HDMI from 1.0 to 2.1: how has the interface evolved?
We are not going to comment on the story of HDMI since its inception, but a basic summary of the specification as such is always useful, but, above all, how it has evolved over the years.
HDMI or High-Definition Multimedia Interface was designed in late 2002 (1.0 with 3.96 Gbit / s) and was marketed well into the year 2003 through its 1.0 specification, which could support a resolution of 1280 × 720 And till 60 Hz through 1.45 Gbit / s, or failing that 1920 × 1080 until 60 hz with 3.20 Gbit / s.
As we can see, the limitations were evident, even considering that it had the current 19 pins, but it was a standard that had just been born and needed time. Version 1.1 contained the same features, but added support for DVD Audio.
HDMI 1.2 (3.96 Gbits / s maximum) arrived in August 2005 and brought with it the audio of up to 8 channels, where in addition in terms of resolution and Hz they rose by 1280 × 720 to 120 Hz and support was given for 1440p at 30 Hz with a bandwidth of 2.78 Gbits / s, where curiously less width was needed than in FHD at 60 Hz (3.20 Gbit / s).
For his part HDMI 1.2a just added the spec CEC (Electronic Consumer Control) respecting everything said in its previous version.
HDMI 1.3 was a cable change and the introduction of 4K
In summer 2006 the version arrived HDMI 1.3 (8.16 Gbit / s maximum) which was a new advance in terms of resolution and hertz for gaming, but also had limitations in certain modes. A) Yes, 720p could bear up 120 Hz and FHD rose to the 144 Hz natively, where for the first time we saw the support to the 240 Hz under this resolution.
This support included RGB compression to reduce the bandwidth of the cable, since it reached 14 Gbits / s. On 2560x1440p support was given until 144 Hz Also, but as in 1080p they included RGB compression, where it reached 14.08 Gbit / s.
The 120 Hz they also suffered from such compression despite only getting 11.59 Gbit / s bandwidth. For the first time a cable as standard supported the resolution 4K, and it did so natively at 30 Hz without restrictions and at 60 and 75 Hz with color compression.
We cannot forget the support to 5K with color compression due to the 10.94 Gbit / s it needed.
The pretensions of the standard did not change while they were releasing versions and it remained in terms of resolution and hertz exactly the same until 1.4b, also included. This does not mean that there were no improvements to each version, since between 1.3 and 1.4b was added, for example, DTS-HD or Dolby TrueHD, an audio return channel, or support for Ethernet.

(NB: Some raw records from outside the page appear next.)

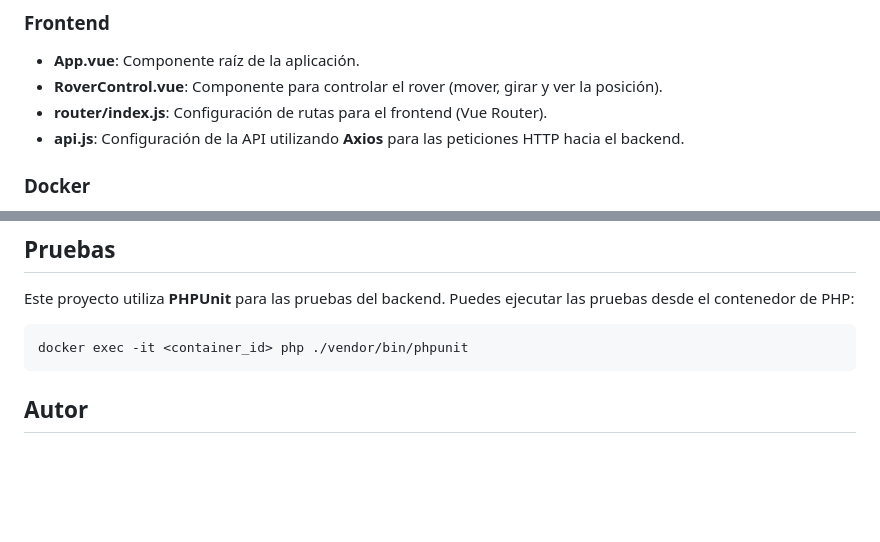
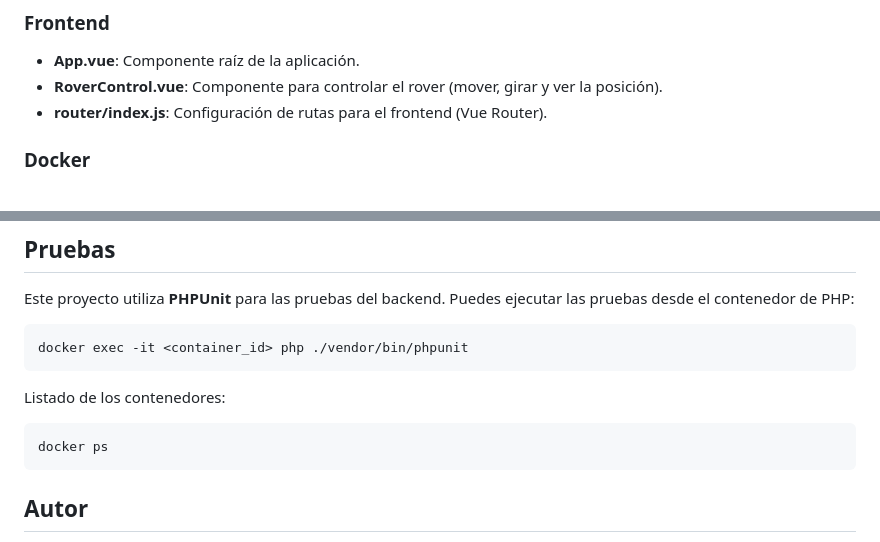
Before and after one commit to cristianurrea4/mars-rover, a Markdown page: README.md, 2 parts joined by grey strips. GitHub-like rendering; blank space fills up the shorter version.

Commit message:
chore: Update README.md

````diff
--- a/README.md
+++ b/README.md
@@ -110,7 +110,6 @@ docker compose down
 - **App.vue**: Componente raíz de la aplicación.
 - **RoverControl.vue**: Componente para controlar el rover (mover, girar y ver la posición).
 - **router/index.js**: Configuración de rutas para el frontend (Vue Router).
-- **api.js**: Configuración de la API utilizando **Axios** para las peticiones HTTP hacia el backend.
 
 ### **Docker**
 
@@ -155,7 +154,11 @@ Este proyecto utiliza **PHPUnit** para las pruebas del backend. Puedes ejecutar
 ```bash
 docker exec -it <container_id> php ./vendor/bin/phpunit
 ```
+Listado de los contenedores:
 
+```bash
+docker ps
+```
 ## Autor
 
 Este proyecto fue desarrollado como parte de una prueba técnica.
````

HDMI 2.and 2.0b
With version 2 of HDMI (14.4 Gbit / s maximum) that arrived at the end of 2013, another quite important leap in performance was made, since 720p remained native until 120 Hz, 1080p did the same until 240 Hz and 1440p achieved that the 144 Hz did not need color compression with its consequent loss of quality.
Unfortunately, the 1440p at 240 Hz they still needed them (24.62 Gbit / s). For its part, 4K was supported for the first time up to 75 and 120 Hz, both with RGB compression, but we were able to use the 60 Hz no loss.
The resolution 5K (2880p) it finally had native 30 Hz lossless and even reached 60 Hz with compression, showing that it could be scaled one step further in terms of pixels. And so it was, since we were able to enjoy the 8K (24.48 Gbit / s) at 30 Hz with RGB compression.
Other relevant details were the implementation of audio up to 1536 kHz (7.1 to 192 KHz), support for 21: 9 aspect ratio, or dynamic synchronization of streaming video and audio.
HDMI 2.0a was released in 2015 and only added support for HDR, while version 2.0b came out a year later providing the only novelty HLG (Hybrid Log-Gamma),
The latest version of the standard (HDMI 2.1) arrived in January 2017 with new improvements in resolution and hertz, where by standard it is stated that a cable is needed HDMI 4K as such, although many advise on certified cable due to the brutal increase in bandwidth that was achieved.
And it is that we went from the 14.4 Gbps of the version 2.0b at 42.6 Gbps of this version 2.1. This assumes that in 720p we will have 30, 60 and 120 Hz, in 1080p up to 30.60, 120, 144 and 240 Hz, in 1440p support up to 30, 60.75, 120, 144 and 240 Hz, all without color compression.
Going to 4K, we will have 30, 60, 75, 120 and 144 Hz natively and without restrictions, but the 240 Hz (54.84 Gbps) will need compression, although in this case we already opted to DSC and not RGB as such.
5K or 2880p will house 30 Hz, 60 Hz and 120 Hz, having this last compression DSC by needing 45.66 Gbps. Finally, 8K will only have natively 30 Hz, since, although now the 60 Hz and 120 Hz both of these refresh rates will require DSC.